“Why did I jump the tracks, as it were, from realistic novels to dystopias? Was I slumming, as some ‘literary’ writers are accused of doing when they write science fiction or detective stories?” asks the Toronto-based author in her essay “Dire Cartographies.”
And she does include, as an appendix, her letter to a school district board in San Antonio, Texas, after it banned her novel “The Handmaid’s Tale” (a decision since reversed) for its strong sexual content. “I would like to thank those who have dedicated themselves so energetically to the banning of my novel,” she begins. “It’s encouraging to know that the written word is still taken so seriously.”
But in between these two statements, there is much more — deeply thoughtful, deftly argued, sometimes unexpected — that shows readers how science fiction fits into a long, venerable tradition.
Atwood gives readers a bracing, provocative tour of the writers and books she admires (like Le Guin and H. Rider Haggard’s “She), her interest in ustopia (a mix of utopia and dystopia) in her fiction, as well as some autobiography. (As a child, she explains early on, “I wasn’t much interested in ‘Dick and Jane'…Several-headed man-eating marine life seemed more likely to me, somehow, than Spot and Puff.”)

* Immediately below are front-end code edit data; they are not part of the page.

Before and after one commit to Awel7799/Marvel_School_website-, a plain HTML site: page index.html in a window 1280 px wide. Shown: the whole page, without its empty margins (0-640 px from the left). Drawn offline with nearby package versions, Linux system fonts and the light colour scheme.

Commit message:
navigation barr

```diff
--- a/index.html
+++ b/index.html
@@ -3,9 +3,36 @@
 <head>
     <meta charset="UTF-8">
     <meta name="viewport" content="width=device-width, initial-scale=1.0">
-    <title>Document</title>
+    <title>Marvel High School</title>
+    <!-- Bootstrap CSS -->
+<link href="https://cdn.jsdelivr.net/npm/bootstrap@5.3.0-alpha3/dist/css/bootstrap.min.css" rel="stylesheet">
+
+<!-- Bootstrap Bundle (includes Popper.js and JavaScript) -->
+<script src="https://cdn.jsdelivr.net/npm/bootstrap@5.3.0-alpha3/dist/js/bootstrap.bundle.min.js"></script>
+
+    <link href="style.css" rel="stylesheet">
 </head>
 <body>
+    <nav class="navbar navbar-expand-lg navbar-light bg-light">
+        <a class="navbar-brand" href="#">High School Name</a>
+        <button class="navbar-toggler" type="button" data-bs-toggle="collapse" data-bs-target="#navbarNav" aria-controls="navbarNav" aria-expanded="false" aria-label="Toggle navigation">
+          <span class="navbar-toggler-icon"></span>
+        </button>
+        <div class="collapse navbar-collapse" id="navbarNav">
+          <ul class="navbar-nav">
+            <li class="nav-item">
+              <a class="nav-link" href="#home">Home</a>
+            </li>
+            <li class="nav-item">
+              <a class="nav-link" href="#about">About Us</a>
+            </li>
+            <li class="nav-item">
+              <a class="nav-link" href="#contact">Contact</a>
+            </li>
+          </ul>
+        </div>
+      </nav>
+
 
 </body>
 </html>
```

Not all sci-fi stories offer pure escapism, she argues. The genre fits into a continuum dating to the world’s oldest myths and continuing today with authors who use the genre to examine social ills, not run away from them. Examples here include Edward Bellamy’s “Looking Backward,” Orwell’s “Nineteen Eighty-Four” and her own works, such as “Handmaid” and “Oryx and Crake.”
“High hopes have been dashed, time and time again.…Does that mean we should never try to rectify our mistakes…?” Atwood asks of such ustopian stories, even though she knows the answer. Of course not.
We should always try to improve our fate, but, as the best socially-minded sci-fi stories caution us, she adds, “we should probably not try to make things perfect, especially not ourselves, for that path leads to mass graves.”